Democrats have spoken out against confirming Barrett, accusing Republicans of hypocrisy after the GOP Senate blocked Obama Supreme Court nominee Merrick GarlandMerrick Brian GarlandBiden's new challenge: Holding Trump accountable Graham says he'll back Biden's CIA pick A Democratic agenda for impossibly hard times MORE’s confirmation for being too close to the election during the 2016 presidential election year.

But Republicans have argued this situation is different because the same party has power in the Senate and The White House, and officials have plowed forward in the hopes of confirming the judge before Election Day. President Trump announced he would nominate Barrett 38 days before the Nov. 3 election.

Ahead of Barrett’s hearing, Democratic nominee Joe BidenJoe BidenConfirmation hearing for Biden's DNI pick postponed Biden's Sunday inauguration rehearsal postponed due to security concerns: report Murkowski says it would be 'appropriate' to bar Trump from holding office again MORE has continued to avoid answering whether he would pack the Supreme Court if Barrett is confirmed and he is elected president, sparking condemnation from Republicans.

Sen. Ben SasseBen SasseMcConnell about to school Trump on political power for the last time McConnell: Trump impeachment trial to start after Biden sworn in McConnell says he's undecided on whether to vote to convict Trump MORE (R-Neb.) labeled Biden’s refusal to say whether he’d back packing the Supreme Court as “grotesque” on “Fox News Sunday.” Republican National Committee Chairwoman Ronna McDanielRonna Romney McDanielThe Memo: Democrats scorn GOP warnings on impeachment Wave of companies cut off donations — much of it to GOP Ronna McDaniel reelected as RNC chair MORE said on CBS’s “Face The Nation” that the lack of answer from the Democratic candidate “should be all the media’s focused on.” 

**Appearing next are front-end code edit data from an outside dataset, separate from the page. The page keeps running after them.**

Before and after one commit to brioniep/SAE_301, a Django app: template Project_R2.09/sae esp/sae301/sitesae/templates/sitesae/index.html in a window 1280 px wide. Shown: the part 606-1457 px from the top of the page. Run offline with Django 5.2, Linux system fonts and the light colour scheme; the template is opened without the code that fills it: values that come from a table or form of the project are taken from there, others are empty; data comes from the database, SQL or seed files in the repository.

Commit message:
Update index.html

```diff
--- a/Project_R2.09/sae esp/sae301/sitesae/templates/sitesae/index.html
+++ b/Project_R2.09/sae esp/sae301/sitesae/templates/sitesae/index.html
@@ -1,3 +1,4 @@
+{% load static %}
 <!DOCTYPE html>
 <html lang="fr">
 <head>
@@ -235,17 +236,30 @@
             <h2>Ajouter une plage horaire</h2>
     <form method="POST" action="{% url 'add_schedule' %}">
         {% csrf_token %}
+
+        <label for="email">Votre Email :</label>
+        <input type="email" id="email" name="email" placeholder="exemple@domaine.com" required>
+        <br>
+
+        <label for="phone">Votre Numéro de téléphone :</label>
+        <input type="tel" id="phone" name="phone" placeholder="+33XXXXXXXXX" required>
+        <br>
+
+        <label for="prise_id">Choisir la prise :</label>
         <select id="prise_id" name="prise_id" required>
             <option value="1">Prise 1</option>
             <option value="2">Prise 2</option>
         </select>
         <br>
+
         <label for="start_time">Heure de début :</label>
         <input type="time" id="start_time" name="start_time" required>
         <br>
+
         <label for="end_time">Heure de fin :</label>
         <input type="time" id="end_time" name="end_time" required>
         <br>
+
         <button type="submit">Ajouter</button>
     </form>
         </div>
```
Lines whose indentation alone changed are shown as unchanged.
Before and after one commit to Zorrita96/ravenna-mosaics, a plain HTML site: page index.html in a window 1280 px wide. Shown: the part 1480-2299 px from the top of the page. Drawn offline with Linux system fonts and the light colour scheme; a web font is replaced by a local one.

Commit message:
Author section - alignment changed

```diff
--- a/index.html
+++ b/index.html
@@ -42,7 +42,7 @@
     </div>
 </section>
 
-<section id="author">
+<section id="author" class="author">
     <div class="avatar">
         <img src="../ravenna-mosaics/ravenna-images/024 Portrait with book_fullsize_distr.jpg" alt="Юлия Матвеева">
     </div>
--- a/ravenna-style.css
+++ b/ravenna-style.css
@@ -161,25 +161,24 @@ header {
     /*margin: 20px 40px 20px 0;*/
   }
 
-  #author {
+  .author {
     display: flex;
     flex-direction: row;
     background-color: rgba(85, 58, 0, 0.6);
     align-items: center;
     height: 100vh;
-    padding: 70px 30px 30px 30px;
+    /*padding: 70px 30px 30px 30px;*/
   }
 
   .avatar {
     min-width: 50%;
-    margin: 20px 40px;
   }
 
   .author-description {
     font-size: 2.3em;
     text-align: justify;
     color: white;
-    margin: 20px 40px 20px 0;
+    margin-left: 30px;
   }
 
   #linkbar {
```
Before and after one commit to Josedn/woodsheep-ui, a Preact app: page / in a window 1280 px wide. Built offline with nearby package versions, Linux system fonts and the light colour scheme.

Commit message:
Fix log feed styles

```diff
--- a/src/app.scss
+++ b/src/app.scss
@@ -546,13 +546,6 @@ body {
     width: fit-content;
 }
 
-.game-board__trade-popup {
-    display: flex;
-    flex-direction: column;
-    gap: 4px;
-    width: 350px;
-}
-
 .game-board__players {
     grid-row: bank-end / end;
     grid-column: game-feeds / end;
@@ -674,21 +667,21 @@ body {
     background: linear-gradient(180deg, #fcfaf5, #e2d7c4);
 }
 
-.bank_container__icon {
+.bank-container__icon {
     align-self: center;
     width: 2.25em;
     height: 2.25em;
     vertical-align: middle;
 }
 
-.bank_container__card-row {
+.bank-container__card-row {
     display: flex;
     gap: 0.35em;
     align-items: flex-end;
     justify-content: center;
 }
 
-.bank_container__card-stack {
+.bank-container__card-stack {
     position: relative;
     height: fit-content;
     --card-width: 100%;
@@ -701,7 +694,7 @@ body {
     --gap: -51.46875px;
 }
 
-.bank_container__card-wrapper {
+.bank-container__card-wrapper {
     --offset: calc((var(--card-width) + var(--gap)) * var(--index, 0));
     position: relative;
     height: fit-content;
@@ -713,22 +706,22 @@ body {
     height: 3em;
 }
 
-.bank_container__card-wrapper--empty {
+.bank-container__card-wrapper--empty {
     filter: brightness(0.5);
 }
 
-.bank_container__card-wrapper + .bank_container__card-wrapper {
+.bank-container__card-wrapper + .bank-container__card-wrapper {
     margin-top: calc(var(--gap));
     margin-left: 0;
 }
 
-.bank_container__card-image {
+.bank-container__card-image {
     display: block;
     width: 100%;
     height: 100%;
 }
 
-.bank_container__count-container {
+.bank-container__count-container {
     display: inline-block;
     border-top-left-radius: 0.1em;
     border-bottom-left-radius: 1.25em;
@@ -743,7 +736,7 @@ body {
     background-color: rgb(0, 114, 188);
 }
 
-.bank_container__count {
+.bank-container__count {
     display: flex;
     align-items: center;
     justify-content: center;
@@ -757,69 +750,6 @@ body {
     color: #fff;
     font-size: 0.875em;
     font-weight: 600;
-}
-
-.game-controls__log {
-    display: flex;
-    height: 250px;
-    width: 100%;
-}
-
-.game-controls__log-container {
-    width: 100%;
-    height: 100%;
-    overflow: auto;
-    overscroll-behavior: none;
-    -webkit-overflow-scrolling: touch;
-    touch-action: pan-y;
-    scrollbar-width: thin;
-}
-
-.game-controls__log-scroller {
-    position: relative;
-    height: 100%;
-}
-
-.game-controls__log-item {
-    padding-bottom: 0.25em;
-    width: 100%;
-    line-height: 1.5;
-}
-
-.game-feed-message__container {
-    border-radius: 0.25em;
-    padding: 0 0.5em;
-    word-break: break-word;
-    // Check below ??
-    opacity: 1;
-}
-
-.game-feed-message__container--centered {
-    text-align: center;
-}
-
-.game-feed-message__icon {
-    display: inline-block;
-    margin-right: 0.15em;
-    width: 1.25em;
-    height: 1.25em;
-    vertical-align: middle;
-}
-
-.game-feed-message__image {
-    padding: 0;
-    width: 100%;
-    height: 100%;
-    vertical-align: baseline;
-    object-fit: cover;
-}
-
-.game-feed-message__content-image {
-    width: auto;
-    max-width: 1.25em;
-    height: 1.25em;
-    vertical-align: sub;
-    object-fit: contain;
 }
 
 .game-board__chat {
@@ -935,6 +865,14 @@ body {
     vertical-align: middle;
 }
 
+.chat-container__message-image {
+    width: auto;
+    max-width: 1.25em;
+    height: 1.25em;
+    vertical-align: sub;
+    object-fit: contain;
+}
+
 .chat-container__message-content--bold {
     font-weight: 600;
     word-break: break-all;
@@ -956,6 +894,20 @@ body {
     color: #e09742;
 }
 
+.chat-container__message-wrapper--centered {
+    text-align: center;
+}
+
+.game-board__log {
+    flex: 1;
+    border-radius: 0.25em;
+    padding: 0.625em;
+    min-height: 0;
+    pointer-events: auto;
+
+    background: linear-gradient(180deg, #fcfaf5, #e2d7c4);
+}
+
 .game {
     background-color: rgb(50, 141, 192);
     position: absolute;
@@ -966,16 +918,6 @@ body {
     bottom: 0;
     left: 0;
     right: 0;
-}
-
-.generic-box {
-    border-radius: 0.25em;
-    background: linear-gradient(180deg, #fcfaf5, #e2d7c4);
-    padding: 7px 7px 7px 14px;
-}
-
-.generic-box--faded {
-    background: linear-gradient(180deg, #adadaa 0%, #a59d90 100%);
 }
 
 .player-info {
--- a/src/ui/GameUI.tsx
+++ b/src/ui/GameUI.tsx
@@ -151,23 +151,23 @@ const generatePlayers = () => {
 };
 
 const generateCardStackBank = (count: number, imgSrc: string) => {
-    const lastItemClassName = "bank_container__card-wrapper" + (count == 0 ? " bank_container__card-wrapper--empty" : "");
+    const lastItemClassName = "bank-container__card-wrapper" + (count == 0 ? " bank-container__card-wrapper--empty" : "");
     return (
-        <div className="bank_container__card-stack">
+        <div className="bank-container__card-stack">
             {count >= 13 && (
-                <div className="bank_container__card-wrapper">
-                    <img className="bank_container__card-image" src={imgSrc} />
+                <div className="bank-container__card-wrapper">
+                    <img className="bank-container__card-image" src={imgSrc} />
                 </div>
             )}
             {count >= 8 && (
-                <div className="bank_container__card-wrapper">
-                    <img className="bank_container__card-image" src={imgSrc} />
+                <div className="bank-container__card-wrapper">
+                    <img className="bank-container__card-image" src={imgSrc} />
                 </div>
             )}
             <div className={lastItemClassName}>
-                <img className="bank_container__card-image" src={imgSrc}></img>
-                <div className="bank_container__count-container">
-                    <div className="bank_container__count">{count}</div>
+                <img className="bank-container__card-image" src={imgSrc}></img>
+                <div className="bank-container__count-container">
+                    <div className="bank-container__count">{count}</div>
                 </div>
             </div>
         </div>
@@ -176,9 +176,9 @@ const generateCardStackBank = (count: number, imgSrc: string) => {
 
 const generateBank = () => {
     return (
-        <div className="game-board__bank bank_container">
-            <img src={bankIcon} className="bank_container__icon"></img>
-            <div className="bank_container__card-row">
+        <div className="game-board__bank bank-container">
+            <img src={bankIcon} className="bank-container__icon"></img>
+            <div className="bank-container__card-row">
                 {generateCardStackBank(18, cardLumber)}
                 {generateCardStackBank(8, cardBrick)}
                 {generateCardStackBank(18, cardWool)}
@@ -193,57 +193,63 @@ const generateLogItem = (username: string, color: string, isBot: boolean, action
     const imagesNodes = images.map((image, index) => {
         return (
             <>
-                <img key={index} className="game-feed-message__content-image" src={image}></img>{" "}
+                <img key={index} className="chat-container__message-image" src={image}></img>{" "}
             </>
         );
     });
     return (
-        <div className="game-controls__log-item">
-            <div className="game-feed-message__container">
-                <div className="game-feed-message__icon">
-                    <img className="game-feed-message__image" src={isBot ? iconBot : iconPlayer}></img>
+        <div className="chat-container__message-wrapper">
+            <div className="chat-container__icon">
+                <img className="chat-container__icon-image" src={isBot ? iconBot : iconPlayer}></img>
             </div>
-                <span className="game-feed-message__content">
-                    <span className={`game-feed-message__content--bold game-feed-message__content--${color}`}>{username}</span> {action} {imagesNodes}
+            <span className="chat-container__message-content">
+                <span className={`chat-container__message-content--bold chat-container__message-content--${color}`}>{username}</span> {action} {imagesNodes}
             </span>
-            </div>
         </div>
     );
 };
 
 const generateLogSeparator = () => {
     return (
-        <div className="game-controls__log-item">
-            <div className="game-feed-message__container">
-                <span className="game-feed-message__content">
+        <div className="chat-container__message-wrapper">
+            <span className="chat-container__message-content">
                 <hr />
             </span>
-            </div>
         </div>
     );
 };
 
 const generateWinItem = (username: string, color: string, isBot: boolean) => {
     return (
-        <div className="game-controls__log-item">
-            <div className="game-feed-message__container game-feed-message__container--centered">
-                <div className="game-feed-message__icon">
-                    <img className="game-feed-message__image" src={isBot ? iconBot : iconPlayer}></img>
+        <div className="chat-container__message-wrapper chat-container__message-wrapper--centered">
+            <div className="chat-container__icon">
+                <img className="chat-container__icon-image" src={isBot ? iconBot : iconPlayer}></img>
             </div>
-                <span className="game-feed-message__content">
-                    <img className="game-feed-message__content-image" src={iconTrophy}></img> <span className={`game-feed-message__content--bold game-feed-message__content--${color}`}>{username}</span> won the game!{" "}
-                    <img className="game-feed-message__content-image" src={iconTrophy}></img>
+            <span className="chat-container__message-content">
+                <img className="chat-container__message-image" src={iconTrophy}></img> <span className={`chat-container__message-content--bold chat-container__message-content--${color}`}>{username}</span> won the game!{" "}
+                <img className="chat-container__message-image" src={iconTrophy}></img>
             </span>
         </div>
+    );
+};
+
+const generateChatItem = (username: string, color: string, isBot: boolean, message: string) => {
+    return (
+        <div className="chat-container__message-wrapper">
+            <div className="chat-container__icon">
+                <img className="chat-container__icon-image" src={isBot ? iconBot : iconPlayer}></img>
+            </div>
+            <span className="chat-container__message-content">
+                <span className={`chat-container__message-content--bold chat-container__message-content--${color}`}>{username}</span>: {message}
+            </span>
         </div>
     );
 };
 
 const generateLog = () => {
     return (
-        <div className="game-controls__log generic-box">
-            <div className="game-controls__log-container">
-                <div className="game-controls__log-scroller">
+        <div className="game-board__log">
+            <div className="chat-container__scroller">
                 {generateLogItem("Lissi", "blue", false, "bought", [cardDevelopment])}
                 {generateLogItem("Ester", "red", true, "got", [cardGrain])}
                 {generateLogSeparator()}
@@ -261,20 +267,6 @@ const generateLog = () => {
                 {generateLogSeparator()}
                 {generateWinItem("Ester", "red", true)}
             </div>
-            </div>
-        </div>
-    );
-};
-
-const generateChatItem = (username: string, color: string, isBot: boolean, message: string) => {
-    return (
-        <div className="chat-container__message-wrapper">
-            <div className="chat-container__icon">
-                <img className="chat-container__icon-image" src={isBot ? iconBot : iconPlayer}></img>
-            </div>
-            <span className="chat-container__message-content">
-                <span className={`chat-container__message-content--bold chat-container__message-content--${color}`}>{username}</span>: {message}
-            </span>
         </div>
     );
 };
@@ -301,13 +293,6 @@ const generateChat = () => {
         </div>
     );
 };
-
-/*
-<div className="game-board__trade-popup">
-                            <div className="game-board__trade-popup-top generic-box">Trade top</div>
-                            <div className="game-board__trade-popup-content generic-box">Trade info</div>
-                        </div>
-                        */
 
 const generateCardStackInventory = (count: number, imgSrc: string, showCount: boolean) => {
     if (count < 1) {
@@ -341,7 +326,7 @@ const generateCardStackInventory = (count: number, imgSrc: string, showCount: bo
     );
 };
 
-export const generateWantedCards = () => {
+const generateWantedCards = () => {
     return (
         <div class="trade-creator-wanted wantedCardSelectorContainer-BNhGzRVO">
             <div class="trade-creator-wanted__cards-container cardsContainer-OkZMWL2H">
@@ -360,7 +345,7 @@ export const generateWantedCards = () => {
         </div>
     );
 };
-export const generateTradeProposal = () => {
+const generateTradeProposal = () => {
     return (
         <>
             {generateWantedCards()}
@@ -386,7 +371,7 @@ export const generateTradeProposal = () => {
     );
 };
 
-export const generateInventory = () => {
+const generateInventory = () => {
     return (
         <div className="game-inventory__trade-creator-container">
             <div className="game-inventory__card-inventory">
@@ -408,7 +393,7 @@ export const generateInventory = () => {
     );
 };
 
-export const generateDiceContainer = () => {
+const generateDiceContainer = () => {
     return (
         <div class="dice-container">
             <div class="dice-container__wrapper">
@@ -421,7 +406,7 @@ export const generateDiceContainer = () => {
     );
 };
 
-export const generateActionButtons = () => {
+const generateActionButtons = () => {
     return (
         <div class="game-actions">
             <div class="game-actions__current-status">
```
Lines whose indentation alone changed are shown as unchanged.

Rep. Cedric RichmondCedric RichmondPelosi to seat Iowa Republican as Democratic challenger contests election results Louisiana Rep.-elect Luke Letlow dies of COVID-19 Biden Interior nominee discusses environmental injustice with tribal leaders MORE (D-La.), the co-chair of Biden’s campaign, declined to answer the court packing question, calling it “hypothetical” and “a distraction with 22 days before the election" on ABC's "This Week."